He sits in a difficult position riding the fence between shouting at the people around him who are slow on the uptake in New Media and representing those same people in their defense against boisterous New Media idealism. We need more people like Scott to step up and speak out on the things that matter to them. Otherwise, the blogosphere will just keep barking at the same dogs until everyone gets bored and goes back to watching TV.
That said, I have to challenge a notion that keeps coming up in his viewpoints.
Scott asks in his last post, "as Old Media gatekeepers fade, who will ultimately take there place? Will it be thousands of micro-gatekeepers (oh, my head hurts), or will there emerge a handful of new uber-gatekeepers (like the three TV networks)?"
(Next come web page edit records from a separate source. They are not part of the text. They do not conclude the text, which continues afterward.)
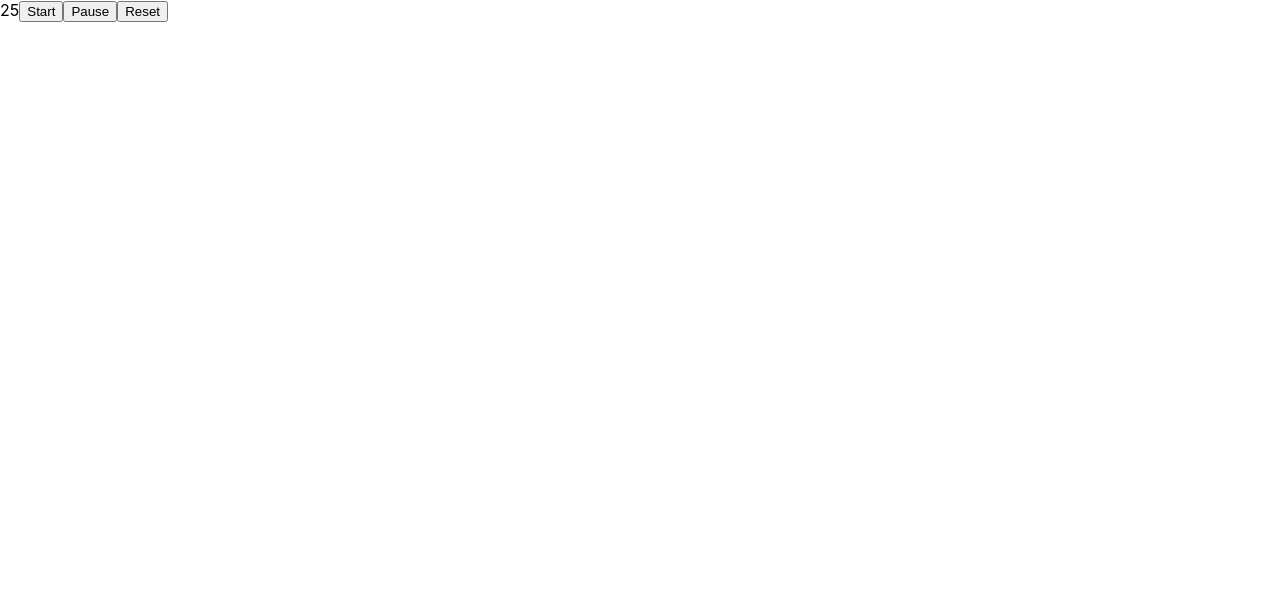
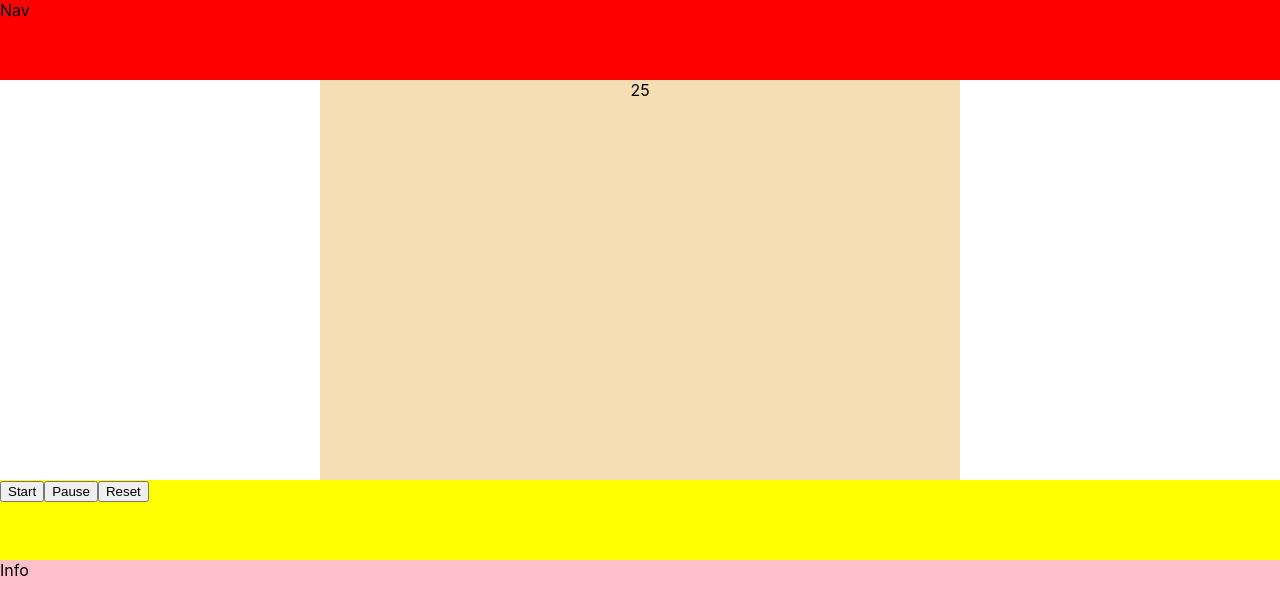
Before and after one commit to Singh-Arshdeep/react-pomodoro, a React (Create React App) app: page / in a window 1280 px wide. Shown: the top 614 px of the page. Built offline with nearby package versions, Linux system fonts and the light colour scheme.

Commit message:
making progress

```diff
--- a/package.json
+++ b/package.json
@@ -3,6 +3,7 @@
   "version": "0.1.0",
   "private": true,
   "dependencies": {
+    "@material-ui/core": "^4.9.8",
     "@testing-library/jest-dom": "^4.2.4",
     "@testing-library/react": "^9.5.0",
     "@testing-library/user-event": "^7.2.1",
--- a/src/components/Pomodoro.js
+++ b/src/components/Pomodoro.js
@@ -1,34 +1,82 @@
 import React, { useState } from 'react';
+import { makeStyles } from '@material-ui/core/styles';
+import Grid from '@material-ui/core/Grid';
+import PomoTimer from './pomoComponents/PomoTimer';
+import PomoActionBtns from './pomoComponents/PomoActionBtns';
+
+const useStyles = makeStyles((theme) => ({
+    root: {
+        flexGrow: 1,
+    },
+    nav: {
+        backgroundColor: 'red',
+        height: '10vh',
+    },
+    timer: {
+        height: '50vh',
+    },
+    actionBtns: {
+        backgroundColor: 'yellow',
+        height: '10vh',
+    },
+    infoSection: {
+        backgroundColor: 'pink',
+        height: '30vh',
+    }
+}));
 
 let log = console.log;
 let timer;
 
 export default function Pomodoro() {
-    const[pomoTime, setPomoTime] = useState(25);
+    const classes = useStyles();
+
+    const [pomoTime, setPomoTime] = useState(25);
 
     let handleStart = () => {
+        console.log(timer);
+        if (!timer) {
             timer = setInterval(() => {
-            setPomoTime((prevState)=>
-                prevState-1,
+                setPomoTime((prevState) =>
+                    prevState - 1,
                 );
             }, 1000);
         }
+    }
 
     let handlePause = () => {
+        if (timer) {
             clearInterval(timer);
+            timer=null;
+        }
     }
 
     let handleReset = () => {
+        if (timer) {
             setPomoTime(25);
             clearInterval(timer);
+            timer=null;
+        }
     }
 
-    return(
-        <div>
-            {pomoTime}
-            <button onClick={handleStart}>Start</button>
-            <button onClick={handlePause}>Pause</button>
-            <button onClick={handleReset}>Reset</button>
+    return (
+        <div className={classes.root}>
+            <Grid container spacing={0}>
+                <Grid item xs={12} className={classes.nav}>
+                    <div>Nav</div>
+                </Grid>
+                <Grid item xs={12} className={classes.timer}>
+                    <PomoTimer pomoTime={pomoTime}/>
+                </Grid>
+                <Grid item xs={12} className={classes.actionBtns}>
+                    <PomoActionBtns handleStart={handleStart}
+                    handlePause={handlePause}
+                    handleReset={handleReset}/>
+                </Grid>
+                <Grid item xs={12} className={classes.infoSection}>
+                    <div>Info</div>
+                </Grid>
+            </Grid>
         </div>
     );
 }
--- /dev/null
+++ b/src/components/pomoComponents/PomoActionBtns.js
@@ -0,0 +1,11 @@
+import React from 'react';
+
+export default function PomoActionBtns(props) {
+    return(
+        <div>
+            <button onClick={props.handleStart}>Start</button>
+             <button onClick={props.handlePause}>Pause</button>
+             <button onClick={props.handleReset}>Reset</button>
+        </div>
+    );
+}
--- /dev/null
+++ b/src/components/pomoComponents/PomoTimer.js
@@ -0,0 +1,29 @@
+import React from 'react';
+import { makeStyles } from '@material-ui/core/styles';
+
+const useStyles = makeStyles((theme) => ({
+    container: {
+        height:'100%',
+        width:'100%',
+        display: 'flex',
+        justifyContent: 'center',
+    },
+    clock: {
+        height:'100%',
+        width:'50%',
+        textAlign:'center',
+        backgroundColor:'wheat'
+    }
+}));
+
+export default function PomoTimer(props) {
+    const classes = useStyles();
+
+    return(
+        <div className={classes.container}>
+            <div className={classes.clock}>
+                <span>{props.pomoTime}</span>
+            </div>
+        </div>
+    );
+}
```
Also changed, not shown: 1 other file (tests, documents, lock files or other folders). Lines whose indentation alone changed are shown as unchanged.
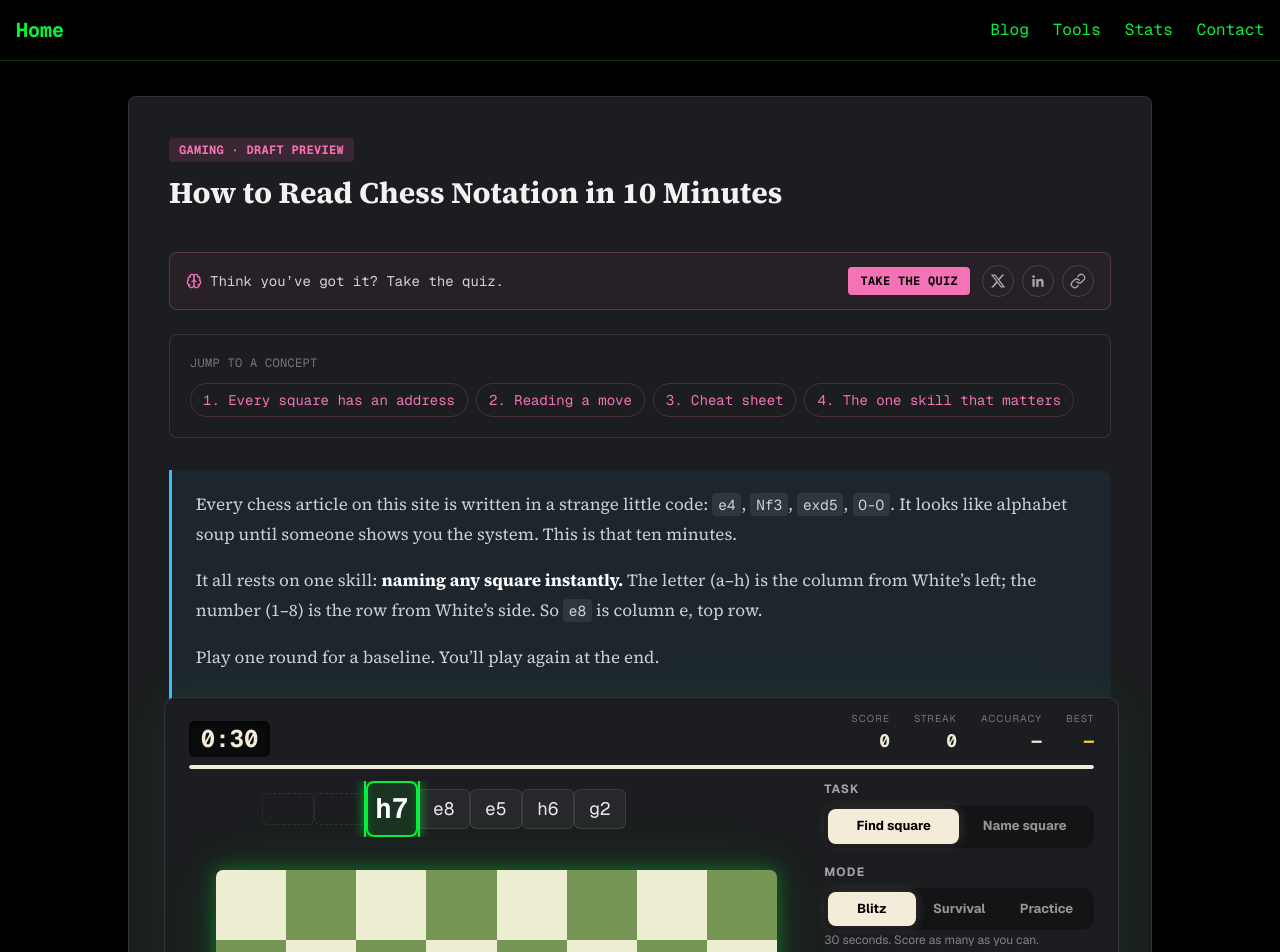
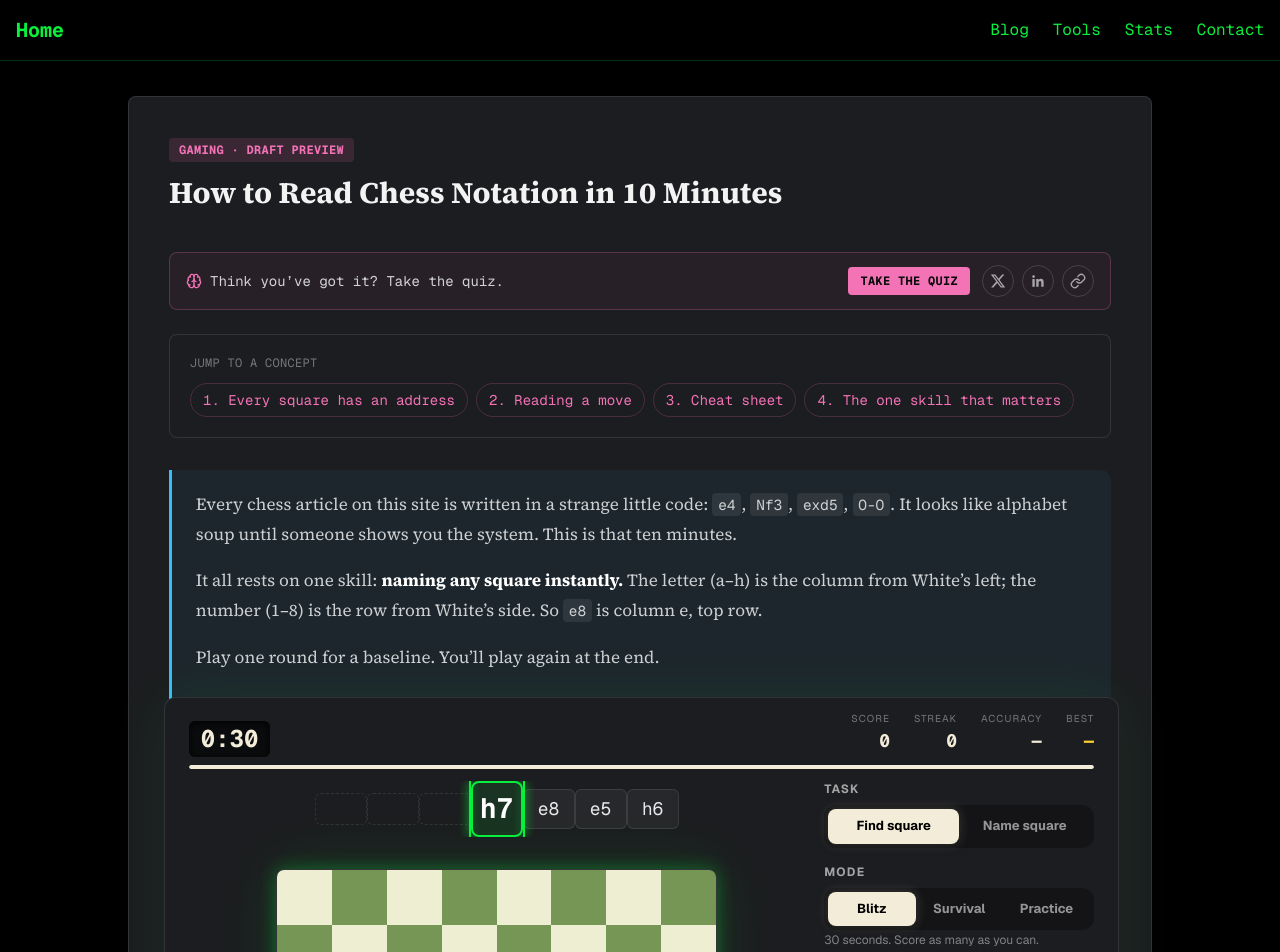
Before and after one commit to amolpjadhav/amoljadhav.ninja, a Next.js app: page /preview-chess-notation in a window 1280 px wide. Shown: the top 952 px of the page. Built offline with nearby package versions, Linux system fonts and the light colour scheme.

Commit message:
Center chess tape, shrink desktop board
Symmetric 3 past + current + 3 next with current dead-center; board column capped at 80% on desktop; narrow query simplified (48px slots, no tile hiding).

```diff
--- a/app/globals.css
+++ b/app/globals.css
@@ -455,19 +455,20 @@ body {
 }
 } /* end article typography layer */
 
-/* Sequence tape (coordinate trainer). Unlayered so slot widths, the strip
-   offset, and the narrow hide rule beat Tailwind utilities.
-   - Current slot center sits at 33%: margin = 33% − 2.5 slots.
+/* Sequence tape (coordinate trainer). Unlayered so slot widths and the
+   strip offset beat Tailwind utilities.
+   - Symmetric 3 past + current + 3 next; current slot center sits at 50%:
+     margin = 50% − 3.5 slots.
    - Slide renders one extra exiting slot, glides left exactly one slot,
      then React drops the exit tile at the end position: keyframe distance
      must match .tape-slot width.
-   - Narrow containers get 48px slots and 3 upcoming tiles. */
+   - Narrow containers get 48px slots. */
 .tape-window {
   -webkit-mask-image: linear-gradient(to right, transparent, #000 15%, #000 85%, transparent);
   mask-image: linear-gradient(to right, transparent, #000 15%, #000 85%, transparent);
 }
 .tape-strip {
-  margin-left: calc(33% - 130px);
+  margin-left: calc(50% - 182px);
 }
 .tape-slot {
   width: 52px;
@@ -482,10 +483,10 @@ body {
   pointer-events: none;
 }
 .tape-bar-l {
-  left: calc(33% - 28px);
+  left: calc(50% - 28px);
 }
 .tape-bar-r {
-  left: calc(33% + 26px);
+  left: calc(50% + 26px);
 }
 @keyframes st-tape-slide {
   to {
@@ -502,19 +503,16 @@ body {
 }
 @container widget (max-width: 360px) {
   .tape-strip {
-    margin-left: calc(33% - 120px);
+    margin-left: calc(50% - 168px);
   }
   .tape-slot {
     width: 48px;
   }
-  .tape-next-4 {
-    display: none;
-  }
   .tape-bar-l {
-    left: calc(33% - 26px);
+    left: calc(50% - 26px);
   }
   .tape-bar-r {
-    left: calc(33% + 24px);
+    left: calc(50% + 24px);
   }
   .tape-slide {
     animation-name: st-tape-slide-narrow;
--- a/components/blog/widgets/SquareTrainer.tsx
+++ b/components/blog/widgets/SquareTrainer.tsx
@@ -3,7 +3,7 @@
 import { useEffect, useRef, useState } from 'react';
 import type { CSSProperties, ReactNode } from 'react';
 import { createShuffleBag, drawAvoiding, drawFromBag } from '@/lib/shuffle-bag';
-import { TAPE_PAST, buildView, missedSquares, slideView } from '@/lib/tape';
+import { TAPE_NEXT, TAPE_PAST, buildView, missedSquares, slideView } from '@/lib/tape';
 import type { TapeMark, TapeView } from '@/lib/tape';
 
 // Name-that-square, game edition. Three modes — Practice (calm, endless),
@@ -29,11 +29,10 @@ const BEST_SURVIVAL_KEY = 'square-trainer-best-survival-v3';
 const MISS_HIST_KEY = 'square-trainer-miss-history-v2';
 const MAX_HIST_ROUNDS = 10;
 const MAX_DRILL_SQUARES = 8;
-// Tape: the deal queue holds current + 4 upcoming; the strip slides one
+// Tape: the deal queue holds current + upcoming; the strip slides one
 // slot per answer. Slot widths live in globals.css (.tape-slot, 52px
 // desktop / 48px narrow) — the slide keyframes must match them.
-const QUEUE_LEN = 5;
-const NEXT_WIDE = 4;
+const QUEUE_LEN = 1 + TAPE_NEXT;
 const MAX_PAST = 500;
 
 type MissRound = Record<string, number>;
@@ -261,12 +260,8 @@ function SwitchRow({
   );
 }
 
-function TapeSlot({ children, cls }: { children: ReactNode; cls?: string }) {
-  return (
-    <div className={`tape-slot flex shrink-0 items-center justify-center${cls ? ` ${cls}` : ''}`}>
-      {children}
-    </div>
-  );
+function TapeSlot({ children }: { children: ReactNode }) {
+  return <div className="tape-slot flex shrink-0 items-center justify-center">{children}</div>;
 }
 
 // Empty past slot at round start: a dashed ghost where ✓/✗ tiles land.
@@ -360,7 +355,7 @@ export default function SquareTrainer() {
   const missedRef = useRef(false);
   const slideIdRef = useRef(0);
   const [target, setTarget] = useState(opening.queue[0] ?? 'e4');
-  const [view, setView] = useState<TapeView>(() => buildView(opening.queue, NEXT_WIDE));
+  const [view, setView] = useState<TapeView>(() => buildView(opening.queue, TAPE_NEXT));
   const [past, setPast] = useState<TapeMark[]>([]);
   const [slide, setSlide] = useState<{ exit: TapeMark | null; id: number } | null>(null);
   const [choices, setChoices] = useState<string[]>(() => []);
@@ -412,10 +407,10 @@ export default function SquareTrainer() {
   const slipTop = missTallyEntries(slipAgg).slice(0, MAX_DRILL_SQUARES);
   const past2 = view.past.slice(-TAPE_PAST);
   // Left of current, oldest first; ghosts hold empty slots at round start.
-  const leftSlots: (TapeMark | null)[] = [
-    past2[past2.length - TAPE_PAST] ?? null,
-    past2[past2.length - 1] ?? null,
-  ];
+  const leftSlots: (TapeMark | null)[] = Array.from(
+    { length: TAPE_PAST },
+    (_, i) => past2[past2.length - TAPE_PAST + i] ?? null,
+  );
   const missed = missedSquares(past);
   const sideLabel =
     orientation === 'random'
@@ -490,7 +485,7 @@ export default function SquareTrainer() {
     // desync the target from its choices, the tape, or the flip.
     const t = q[0] ?? target;
     setTarget(t);
-    setView(buildView(q, NEXT_WIDE));
+    setView(buildView(q, TAPE_NEXT));
     setSlide(null);
     setChoices(makeChoices(t, p));
     setReveal(false);
@@ -530,7 +525,7 @@ export default function SquareTrainer() {
     const t = q[0] ?? target;
     slideIdRef.current += 1;
     setSlide({ exit: view.past[0] ?? null, id: slideIdRef.current });
-    setView((v) => slideView(v, result, incoming, NEXT_WIDE));
+    setView((v) => slideView(v, result, incoming, TAPE_NEXT));
     setTarget(t);
     setChoices(makeChoices(t, p));
     setReveal(false);
@@ -1096,7 +1091,7 @@ export default function SquareTrainer() {
       )}
 
       <div className="grid gap-5 lg:grid-cols-[minmax(0,1fr)_270px]">
-        <div className="min-w-0">
+        <div className="min-w-0 lg:mx-auto lg:w-full lg:max-w-[80%]">
           <div className="mb-3">
             {reverse ? (
               <p className="flex h-14 items-center justify-center text-sm text-white/70">
@@ -1125,7 +1120,7 @@ export default function SquareTrainer() {
                     <CurrentTile sq={view.current} miss={shaking} />
                   </TapeSlot>
                   {view.next.map((sq, i) => (
-                    <TapeSlot key={`next-${i}`} cls={i === 3 ? 'tape-next-4' : undefined}>
+                    <TapeSlot key={`next-${i}`}>
                       <NextTile sq={sq} />
                     </TapeSlot>
                   ))}
--- a/lib/tape.ts
+++ b/lib/tape.ts
@@ -12,7 +12,8 @@ export interface TapeView {
   next: string[];
 }
 
-export const TAPE_PAST = 2;
+export const TAPE_PAST = 3;
+export const TAPE_NEXT = 3;
 
 // Compose the initial view from a fresh deal queue ([current, ...next]).
 export function buildView(queue: string[], nextCount: number): TapeView {
```
Also changed, not shown: 1 other file (tests, documents, lock files or other folders).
Insistence that there's an editorial gatekeeper required in the media model is going to hold Old Media back from embracing New Media at any truly valuable level. The editorial gatekeeper is a role that won't go away, but it's importance is quickly fading.
In Old Media, you have a whole team of people thinking about things like the table of contents all day long. If those same people spent all that time thinking about how to engage with the audience online instead, I'm certain you'd see a more dynamic response to your brand in short order.
The traditional editor isn't a cornerstone in the media model anymore. The traditional editor needs to start writing that damn book he or she has been wanting to write since college or to at least get on the blog train. The voice is now coming from the web site UI, the software engineer and his clever tricks, the community itself and what they contribute, and the product managers who drive the development roadmap.